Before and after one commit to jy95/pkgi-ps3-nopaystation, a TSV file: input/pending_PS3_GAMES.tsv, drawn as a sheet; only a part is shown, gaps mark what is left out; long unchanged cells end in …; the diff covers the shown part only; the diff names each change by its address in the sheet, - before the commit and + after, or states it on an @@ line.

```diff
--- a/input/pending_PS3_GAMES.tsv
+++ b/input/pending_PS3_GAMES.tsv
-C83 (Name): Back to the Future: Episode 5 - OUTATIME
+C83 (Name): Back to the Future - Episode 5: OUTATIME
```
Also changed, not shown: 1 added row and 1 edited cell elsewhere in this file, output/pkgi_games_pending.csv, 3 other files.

--

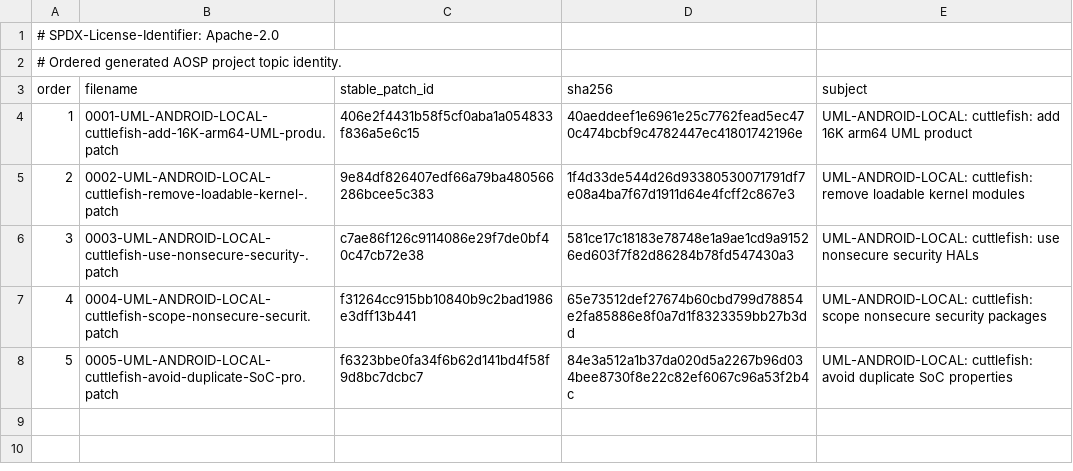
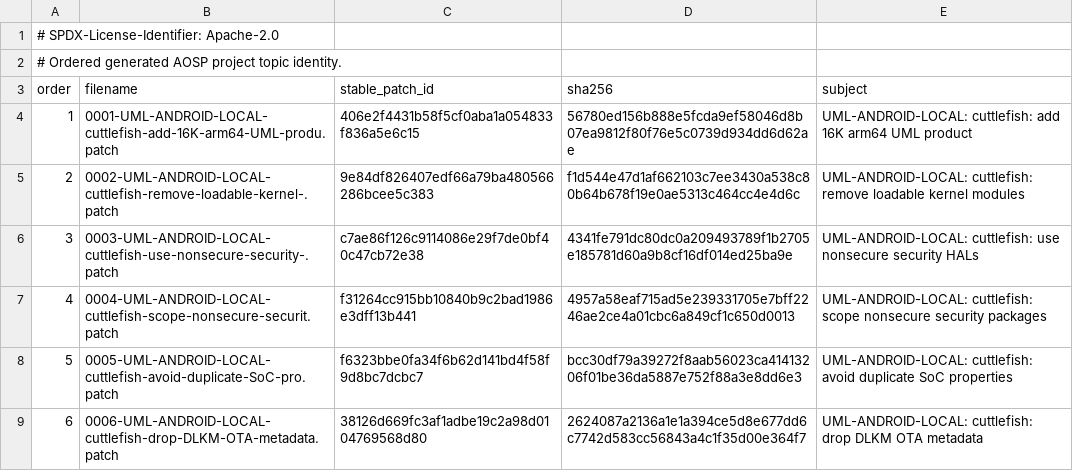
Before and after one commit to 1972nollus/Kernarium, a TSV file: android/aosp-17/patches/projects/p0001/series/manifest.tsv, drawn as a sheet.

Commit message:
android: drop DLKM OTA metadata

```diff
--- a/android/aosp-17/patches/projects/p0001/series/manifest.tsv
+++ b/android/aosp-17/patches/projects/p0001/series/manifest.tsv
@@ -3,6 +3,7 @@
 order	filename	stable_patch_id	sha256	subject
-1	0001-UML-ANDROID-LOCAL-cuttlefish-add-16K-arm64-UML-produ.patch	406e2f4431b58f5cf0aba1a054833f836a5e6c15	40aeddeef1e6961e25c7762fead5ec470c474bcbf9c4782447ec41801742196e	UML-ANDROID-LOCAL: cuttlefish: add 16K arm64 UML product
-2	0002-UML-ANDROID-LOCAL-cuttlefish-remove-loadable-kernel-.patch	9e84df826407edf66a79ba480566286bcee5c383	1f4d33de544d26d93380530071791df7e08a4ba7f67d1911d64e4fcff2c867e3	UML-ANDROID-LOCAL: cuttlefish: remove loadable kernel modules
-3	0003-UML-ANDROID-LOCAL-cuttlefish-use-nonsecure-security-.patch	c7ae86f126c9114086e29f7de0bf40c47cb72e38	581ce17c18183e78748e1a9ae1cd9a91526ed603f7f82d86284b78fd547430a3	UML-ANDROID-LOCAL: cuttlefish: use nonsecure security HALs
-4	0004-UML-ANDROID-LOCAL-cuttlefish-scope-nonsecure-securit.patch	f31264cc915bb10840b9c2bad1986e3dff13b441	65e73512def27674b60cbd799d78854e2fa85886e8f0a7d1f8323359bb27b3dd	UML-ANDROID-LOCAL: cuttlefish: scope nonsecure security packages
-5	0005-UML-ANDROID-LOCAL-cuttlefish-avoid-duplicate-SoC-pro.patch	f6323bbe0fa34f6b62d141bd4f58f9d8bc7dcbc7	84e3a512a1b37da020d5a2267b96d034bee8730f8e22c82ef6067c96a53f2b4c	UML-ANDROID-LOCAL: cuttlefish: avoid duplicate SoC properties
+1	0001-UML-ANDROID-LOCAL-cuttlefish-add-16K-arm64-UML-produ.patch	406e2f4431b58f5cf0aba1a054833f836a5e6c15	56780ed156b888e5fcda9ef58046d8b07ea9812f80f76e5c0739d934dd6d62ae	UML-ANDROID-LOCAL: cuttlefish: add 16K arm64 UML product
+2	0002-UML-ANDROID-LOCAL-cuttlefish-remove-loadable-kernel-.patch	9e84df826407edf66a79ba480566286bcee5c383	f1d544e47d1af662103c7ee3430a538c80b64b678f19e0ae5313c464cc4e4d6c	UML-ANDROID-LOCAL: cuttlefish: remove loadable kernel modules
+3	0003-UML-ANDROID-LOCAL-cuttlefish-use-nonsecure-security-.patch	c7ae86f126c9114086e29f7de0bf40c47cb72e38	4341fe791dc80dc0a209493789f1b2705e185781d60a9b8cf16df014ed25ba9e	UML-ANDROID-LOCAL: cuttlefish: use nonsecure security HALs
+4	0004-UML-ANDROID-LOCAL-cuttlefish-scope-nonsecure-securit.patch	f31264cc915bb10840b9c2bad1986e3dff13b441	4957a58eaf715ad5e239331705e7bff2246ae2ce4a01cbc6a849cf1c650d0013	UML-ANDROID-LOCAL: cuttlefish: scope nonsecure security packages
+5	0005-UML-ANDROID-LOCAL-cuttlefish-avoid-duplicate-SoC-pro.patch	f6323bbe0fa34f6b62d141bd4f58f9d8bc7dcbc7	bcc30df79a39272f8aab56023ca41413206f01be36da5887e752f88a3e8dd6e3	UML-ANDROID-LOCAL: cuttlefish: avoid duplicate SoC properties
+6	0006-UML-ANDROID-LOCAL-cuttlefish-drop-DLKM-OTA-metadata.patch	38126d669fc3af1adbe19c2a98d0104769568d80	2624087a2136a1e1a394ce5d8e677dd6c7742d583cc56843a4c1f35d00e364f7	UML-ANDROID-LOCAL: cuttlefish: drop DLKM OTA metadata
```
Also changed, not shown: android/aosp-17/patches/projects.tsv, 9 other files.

--

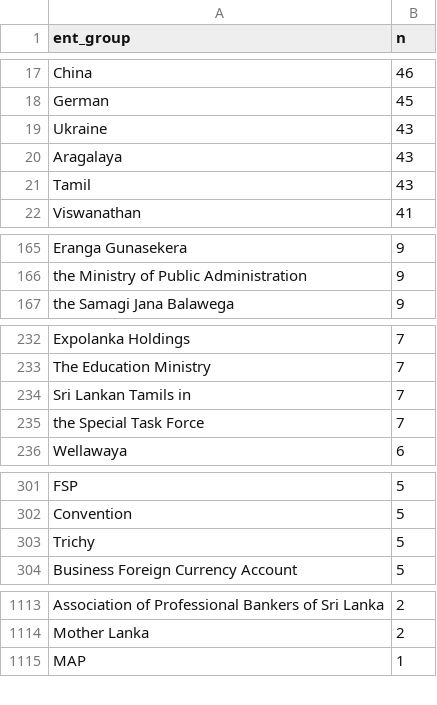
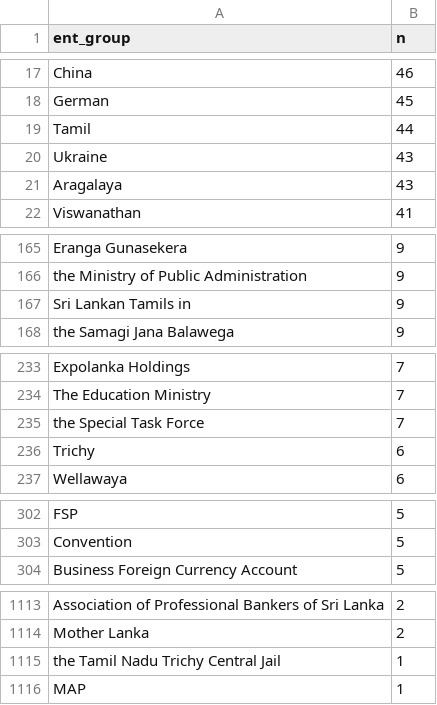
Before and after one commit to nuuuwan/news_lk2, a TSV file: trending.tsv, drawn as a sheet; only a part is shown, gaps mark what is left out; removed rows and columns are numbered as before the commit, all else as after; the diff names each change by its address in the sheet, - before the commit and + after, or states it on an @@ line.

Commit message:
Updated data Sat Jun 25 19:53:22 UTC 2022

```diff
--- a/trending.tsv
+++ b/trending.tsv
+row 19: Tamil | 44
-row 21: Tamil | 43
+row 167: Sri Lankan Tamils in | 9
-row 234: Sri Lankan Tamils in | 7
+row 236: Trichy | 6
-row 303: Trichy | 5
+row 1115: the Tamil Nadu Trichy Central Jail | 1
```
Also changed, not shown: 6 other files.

WORK ORDER:
Among the records above, only the lines between the line holding "Before and after one commit to jy95/pkgi-ps3-nopaystation, a" and the line holding "Also changed, not shown: 1", inclusive, are to be output, exactly as written.

ANSWER TO THIS PROBLEM:
Before and after one commit to jy95/pkgi-ps3-nopaystation, a TSV file: input/pending_PS3_GAMES.tsv, drawn as a sheet; only a part is shown, gaps mark what is left out; long unchanged cells end in …; the diff covers the shown part only; the diff names each change by its address in the sheet, - before the commit and + after, or states it on an @@ line.

```diff
--- a/input/pending_PS3_GAMES.tsv
+++ b/input/pending_PS3_GAMES.tsv
-C83 (Name): Back to the Future: Episode 5 - OUTATIME
+C83 (Name): Back to the Future - Episode 5: OUTATIME
```
Also changed, not shown: 1 added row and 1 edited cell elsewhere in this file, output/pkgi_games_pending.csv, 3 other files.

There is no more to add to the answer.